Journal Article Review about how Prior vaccination enhances immune responses
By John L Elliott MS
This journal article explores why getting vaccinated decreases mortality. It is a study about how prior vaccinations enhances immune responses. Here is the opening sentence of the Abstract. “Severe acute respiratory syndrome coronavirus 2 (SARS-CoV-2) infection of vaccinated individuals is increasingly common but rarely results in severe disease, likely due to the enhanced potency and accelerated kinetics of memory immune responses”. So lets decode this from science journal talk.
What it means is the more vaccinations you get the less likely you are to have severe reactions from being exposed. From personal experience, I have seen this with my tetanus shots and when I was re vaccinated with Smallpox in 1954, 1968 and 1974.
What this study does is prove this hypothesis for SARS-CoV-2 variants with evidence based medicine and statistics.
Now for the Goodies
The Method used
Measurement of Memory B and T cells are capable of robust recall responses following booster vaccination, supporting the functional nature of mRNA vaccine-induced immune memory are measured. These cells were measured by Flow Cytometry and 46 people were used in the study. (That means they had statistical significant group).
Flow Cytometry was used to measure
Samples were acquired on a BD Symphony A5 instrument using FACSDiva software v8.0.1. Standardized SPHERO rainbow beads (Spherotech) were used to track and adjust photomultiplier tubes over time. UltraComp eBeads (Thermo Fisher Scientific) were used for compensation. Up to 5 × 106 cells were acquired per sample. Data were analyzed using FlowJo v10 (BD Bioscience) or OMIQ.

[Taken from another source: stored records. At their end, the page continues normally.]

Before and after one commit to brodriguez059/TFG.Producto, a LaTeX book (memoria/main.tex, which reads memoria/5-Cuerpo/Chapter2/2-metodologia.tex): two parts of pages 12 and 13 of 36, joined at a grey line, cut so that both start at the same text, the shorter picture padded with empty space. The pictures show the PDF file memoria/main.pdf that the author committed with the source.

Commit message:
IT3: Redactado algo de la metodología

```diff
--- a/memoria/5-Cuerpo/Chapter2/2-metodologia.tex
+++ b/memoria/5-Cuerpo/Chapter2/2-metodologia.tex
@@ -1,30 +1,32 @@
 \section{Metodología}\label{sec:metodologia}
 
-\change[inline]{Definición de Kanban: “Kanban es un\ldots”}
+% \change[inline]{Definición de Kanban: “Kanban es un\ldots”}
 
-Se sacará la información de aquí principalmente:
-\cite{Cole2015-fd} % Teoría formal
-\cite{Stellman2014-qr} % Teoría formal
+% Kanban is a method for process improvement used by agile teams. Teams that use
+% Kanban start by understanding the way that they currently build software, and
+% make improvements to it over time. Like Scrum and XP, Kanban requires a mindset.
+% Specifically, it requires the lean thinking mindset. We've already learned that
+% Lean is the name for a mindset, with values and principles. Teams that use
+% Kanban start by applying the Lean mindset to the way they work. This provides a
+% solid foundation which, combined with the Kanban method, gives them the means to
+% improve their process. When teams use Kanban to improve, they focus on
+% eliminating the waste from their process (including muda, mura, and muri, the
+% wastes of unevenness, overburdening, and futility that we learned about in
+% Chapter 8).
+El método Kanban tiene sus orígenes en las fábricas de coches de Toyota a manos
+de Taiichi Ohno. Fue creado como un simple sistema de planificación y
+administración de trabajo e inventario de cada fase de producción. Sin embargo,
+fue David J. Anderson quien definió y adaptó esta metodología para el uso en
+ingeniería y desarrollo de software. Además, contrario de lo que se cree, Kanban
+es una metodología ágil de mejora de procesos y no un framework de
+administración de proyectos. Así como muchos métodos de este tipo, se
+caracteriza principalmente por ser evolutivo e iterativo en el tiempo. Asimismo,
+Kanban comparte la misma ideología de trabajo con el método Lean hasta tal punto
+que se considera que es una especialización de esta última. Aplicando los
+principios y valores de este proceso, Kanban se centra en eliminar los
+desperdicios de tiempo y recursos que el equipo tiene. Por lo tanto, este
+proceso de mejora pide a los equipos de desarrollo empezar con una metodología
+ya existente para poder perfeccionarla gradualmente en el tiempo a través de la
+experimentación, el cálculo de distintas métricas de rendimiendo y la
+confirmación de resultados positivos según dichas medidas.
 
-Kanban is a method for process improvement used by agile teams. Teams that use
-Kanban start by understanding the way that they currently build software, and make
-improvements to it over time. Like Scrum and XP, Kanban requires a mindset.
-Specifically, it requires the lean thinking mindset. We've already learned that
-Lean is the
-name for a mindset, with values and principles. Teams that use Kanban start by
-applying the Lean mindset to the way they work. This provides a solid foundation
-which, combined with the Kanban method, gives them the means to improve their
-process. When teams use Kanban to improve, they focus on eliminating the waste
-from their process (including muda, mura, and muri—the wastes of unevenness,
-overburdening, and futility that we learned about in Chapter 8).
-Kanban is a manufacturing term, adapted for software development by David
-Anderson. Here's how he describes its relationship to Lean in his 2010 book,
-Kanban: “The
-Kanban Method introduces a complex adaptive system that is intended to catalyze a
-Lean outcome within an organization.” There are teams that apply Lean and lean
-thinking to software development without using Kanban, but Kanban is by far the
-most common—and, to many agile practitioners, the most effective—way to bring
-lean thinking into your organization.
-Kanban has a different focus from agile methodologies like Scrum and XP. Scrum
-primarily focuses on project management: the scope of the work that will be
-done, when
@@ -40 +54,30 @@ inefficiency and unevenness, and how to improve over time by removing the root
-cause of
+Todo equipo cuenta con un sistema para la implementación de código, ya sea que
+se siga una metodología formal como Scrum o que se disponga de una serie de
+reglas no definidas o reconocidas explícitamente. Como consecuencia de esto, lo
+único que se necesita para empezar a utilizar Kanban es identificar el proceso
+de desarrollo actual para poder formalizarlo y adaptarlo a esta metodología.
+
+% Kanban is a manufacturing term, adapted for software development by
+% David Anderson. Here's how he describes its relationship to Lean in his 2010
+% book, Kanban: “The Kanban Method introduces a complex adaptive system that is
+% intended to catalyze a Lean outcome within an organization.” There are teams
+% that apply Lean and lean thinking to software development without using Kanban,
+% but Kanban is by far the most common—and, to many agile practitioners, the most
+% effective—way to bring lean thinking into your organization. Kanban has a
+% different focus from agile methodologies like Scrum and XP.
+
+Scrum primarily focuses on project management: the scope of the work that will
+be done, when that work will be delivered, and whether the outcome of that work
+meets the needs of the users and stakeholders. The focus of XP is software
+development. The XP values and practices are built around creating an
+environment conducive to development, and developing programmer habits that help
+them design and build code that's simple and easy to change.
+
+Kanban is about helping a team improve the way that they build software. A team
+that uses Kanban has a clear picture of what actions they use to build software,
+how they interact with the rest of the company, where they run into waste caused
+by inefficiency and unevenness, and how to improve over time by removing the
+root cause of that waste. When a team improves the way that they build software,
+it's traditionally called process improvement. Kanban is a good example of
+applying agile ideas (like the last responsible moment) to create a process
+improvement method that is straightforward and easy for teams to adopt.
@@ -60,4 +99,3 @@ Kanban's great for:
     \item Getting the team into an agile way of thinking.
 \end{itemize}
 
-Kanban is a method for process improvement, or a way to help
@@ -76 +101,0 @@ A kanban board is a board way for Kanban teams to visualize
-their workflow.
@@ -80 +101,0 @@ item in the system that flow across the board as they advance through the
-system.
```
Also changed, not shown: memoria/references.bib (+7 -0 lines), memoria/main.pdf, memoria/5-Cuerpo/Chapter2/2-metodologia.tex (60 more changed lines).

In a nice Graph
Prior vaccination promoted a coordinated spike-specific recall response during SARS-CoV-2 infection marked by increases in neutralizing antibodies, activated memory B cells and activated CD8 T cells compared to unvaccinated individuals.